One of the most sincere forms of respect is actually listening to what another has to say. ~ Bryant H. McHill
This holiday season many of us will wander around shopping malls and online stores looking for that perfect gift, yet we have an amazingly powerful gift we can give to everyone we know. There is no monetary value involved but rather involves patience and practice. That gift is listening.
We were all taught at a very early age how to speak but were we ever really taught how to listen?
By following a few key steps, we will give our family, friends, coworkers and others the validation of truly being heard while we open ourselves up to new ideas, discoveries and understanding.
The four steps to being a good listener are:
By requesting other’s ideas and inputs and validating them as valuable, we open up a free flowing, safe line of communication that allows us to better comprehend that person’s viewpoint. This includes paraphrasing to ensure you are correctly hearing what the other person is saying. Being respectful doesn’t mean we should avoid asking difficult or pointed questions but rather that they are posed in a gentle and respectful manner. This approach will uncover important solutions, ideas and information.
The infamous 80/20 rule applies to the gift of listening in that we should allow others to speak 80% of the time while we speak 20% of the time. That 20% should be used to gain understanding and clarification by asking respectful questions. Though it can be difficult to suppress our urge to ‘have our say‘, it is possible with patience and practice. Although interrupting isn’t generally advised, it may be necessary to interject at key times to ask a question and direct the discussion if it is off track. Be sure to use these interruptions judiciously.

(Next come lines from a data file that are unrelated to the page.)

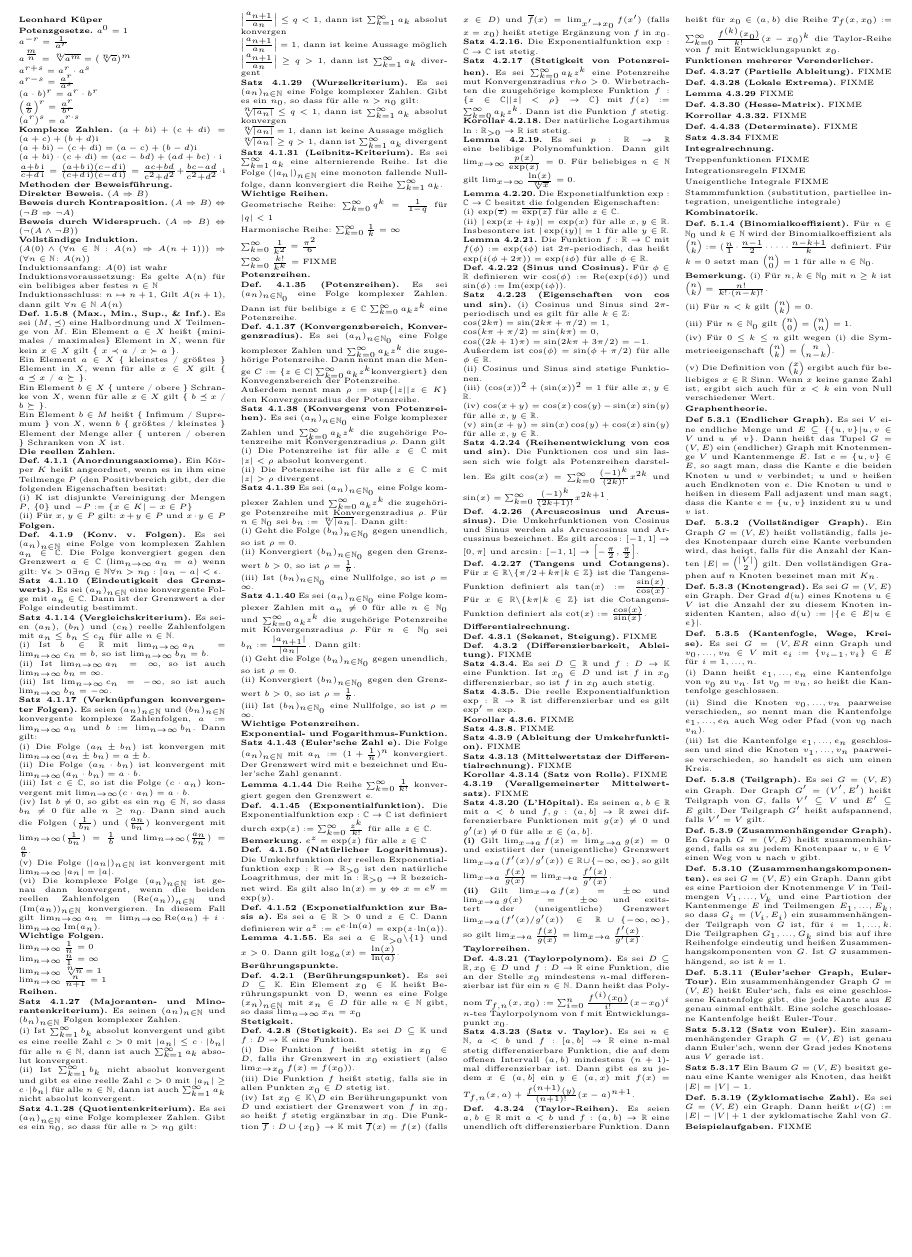
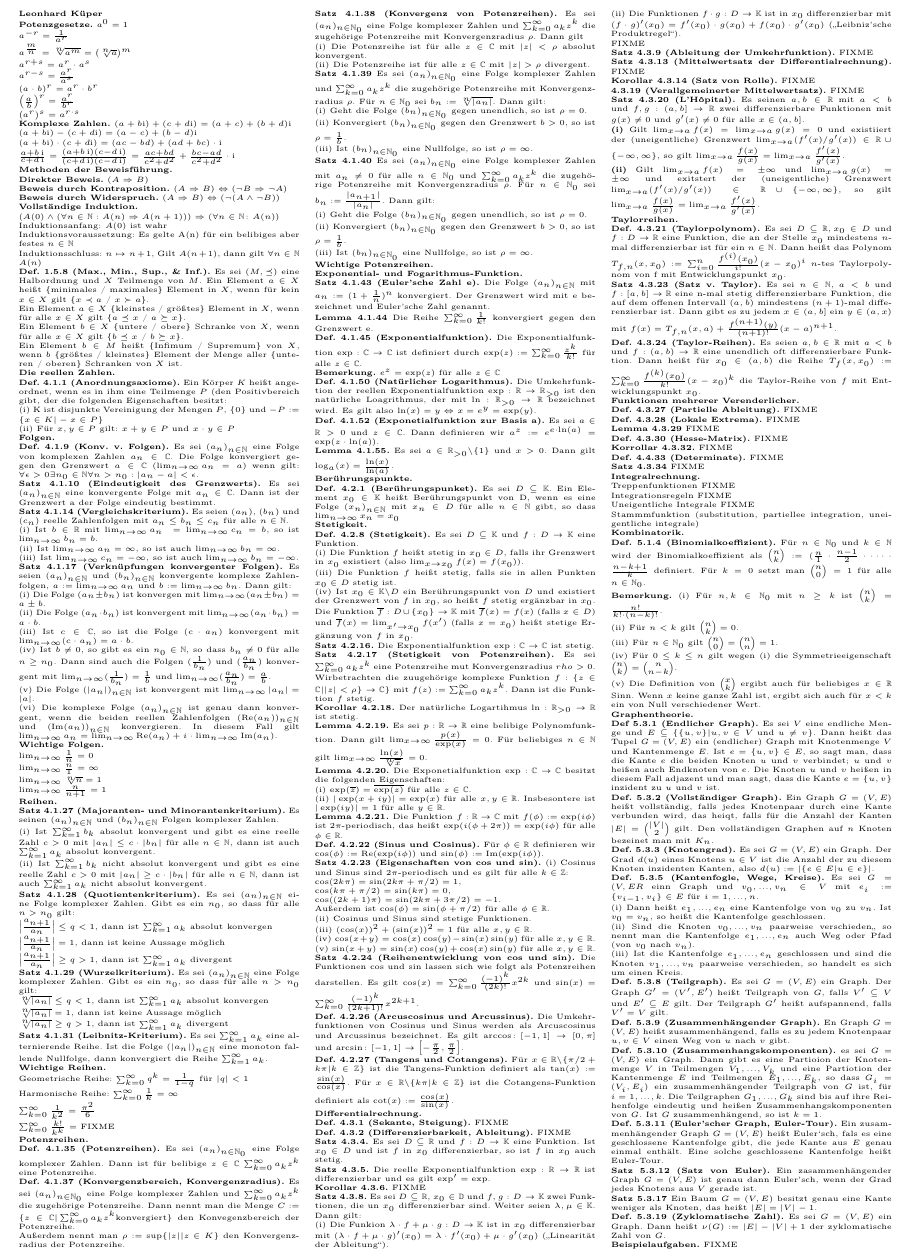
Before and after one commit to rene-dev/klausurzettel, a LaTeX document (klausurzettel.tex, which reads differentialrechnung.tex, mengen.tex): part of the page, cut so that both start at the same text, the shorter picture padded with empty space. Compiled offline with pdfLaTeX.

Commit message:
kleinigkeiten

```diff
--- a/differentialrechnung.tex
+++ b/differentialrechnung.tex
@@ -1,6 +1,6 @@
 \textbf{Differentialrechnung.}
 
-\textbf{Def. 4.3.1 (Sekanet, Steigung).} FIXME
+\textbf{Def. 4.3.1 (Sekante, Steigung).} FIXME
 
 \textbf{Def. 4.3.2 (Differenzierbarkeit, Ableitung).} FIXME
 
@@ -10,11 +10,17 @@
 
 \textbf{Korollar 4.3.6.} FIXME
 
-\textbf{Satz 4.3.8.} FIXME
+\textbf{Satz 4.3.8.} Es sei $D\subseteq \mathbb R$, $x_0 \in \mathbb D$ und $f,g : D \rightarrow \mathbb K$ zwei Funktionen, die un $x_0$ differenzierbar sind. Weiter seien $\lambda , \mu \in \mathbb K$. Dann gilt:
+
+(i) Die Funkion $\lambda \cdot f + \mu \cdot g : D \rightarrow \mathbb K$ ist in $x_0$ differenzierbar mit $(\lambda \cdot f + \mu \cdot g)' (x_0) = \lambda \cdot f'(x_0) + \mu \cdot g' (x_0)$ („Linearität der Ableitung“).
+
+(ii) Die Funktionen $f\cdot g : D \rightarrow \mathbb K$ ist in $x_0$ differenzierbar mit $(f \cdot g)'(x_0) = f'(x_0)\cdot g(x_0) + f(x_0) \cdot g'(x_0)$ („Leibniz’sche Produktregel“).
+
+FIXME
 
 \textbf{Satz 4.3.9 (Ableitung der Umkehrfunktion).} FIXME
 
-\textbf{Satz 4.3.13 (Mittelwertstaz der Differentialrechnung).} FIXME
+\textbf{Satz 4.3.13 (Mittelwertsatz der Differentialrechnung).} FIXME
 
 \textbf{Korollar 4.3.14 (Satz von Rolle).} FIXME
 
--- a/klausurzettel.tex
+++ b/klausurzettel.tex
@@ -15,7 +15,8 @@
 \makeatother
 
 \begin{document}
-\begin{multicols}{4}
+%\begin{multicols}{4}
+\begin{multicols}{3}
 \begin{tiny}
 
 \textbf{Leonhard Küper}
--- a/mengen.tex
+++ b/mengen.tex
@@ -1,7 +1,7 @@
-\textbf{Def. 1.5.8 (Max., Min., Sup., \& Inf.).} Es sei $(M,\preceq)$ eine Halbordnung und $X$ Teilmenge von $M$. Ein Element $a\in X$ heißt \{minimales / maximales\} Element in $X$, wenn für kein $x\in X$ gilt \{ $x\prec a$ / $x \succ a$ \}.
+\textbf{Def. 1.5.8 (Max., Min., Sup., \& Inf.).} Es sei $(M,\preceq)$ eine Halbordnung und $X$ Teilmenge von $M$. Ein Element $a\in X$ heißt \{minimales / maximales\} Element in $X$, wenn für kein $x\in X$ gilt \{$x\prec a$ / $x \succ a$\}.
 
-Ein Element $a \in X$ \{ kleinstes / größtes \} Element in $X$, wenn für alle $x \in X$ gilt \{ $a \preceq x$ / $a \succeq$ \}.
+Ein Element $a \in X$ \{kleinstes / größtes\} Element in $X$, wenn für alle $x \in X$ gilt \{$a \preceq x$ / $a \succeq x$\}.
 
-Ein Element $b \in X$ \{ untere / obere \} Schranke von $X$, wenn für alle $x \in X$ gilt \{ $b \preceq x$ / $b \succeq$ \}.
+Ein Element $b \in X$ \{untere / obere\} Schranke von $X$, wenn für alle $x \in X$ gilt \{$b \preceq x$ / $b \succeq x$\}.
 
-Ein Element $ b \in M$ heißt \{ Infimum / Supremum \} von $X$, wenn $b$ \{ größtes / kleinstes \} Element der Menge aller \{ unteren / oberen \} Schranken von $X$ ist.
+Ein Element $ b \in M$ heißt \{Infimum / Supremum\} von $X$, wenn $b$ \{größtes / kleinstes\} Element der Menge aller \{unteren / oberen\} Schranken von $X$ ist.
```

Most people do not listen with the intent to understand; they listen with the intent to reply. ~Steven R. Covey
Being open to new ideas allows us to discover different and possibly better ways of solving a problem or approaching a challenge. Being a good listener means challenging long-held assumptions and ways of doing things, both our own and those to whom we are listening. Just because it has always been done a certain way doesn’t mean there isn’t another option.
A basic human need we all possess is that of having our emotions validated. Being able to vent our anger, frustration, sadness or disappointment to someone and have them ‘get it‘ is invaluable. This listening skill entails letting the person to completely express their story so you have all the details. The, keeping your personal feelings and perspective out of the equation, let them know you know what happened, can understand how the felt and that their feelings are reasonable as a result of the situation. Express your sympathy or empathy if you’ve experienced a similar situation. Avoid pity as this is not emotionally validating.
Giving the gift of listening to those in your life is something that will be appreciated. It will lead to open, safe communication, new ideas and discoveries as well as enhanced relationships.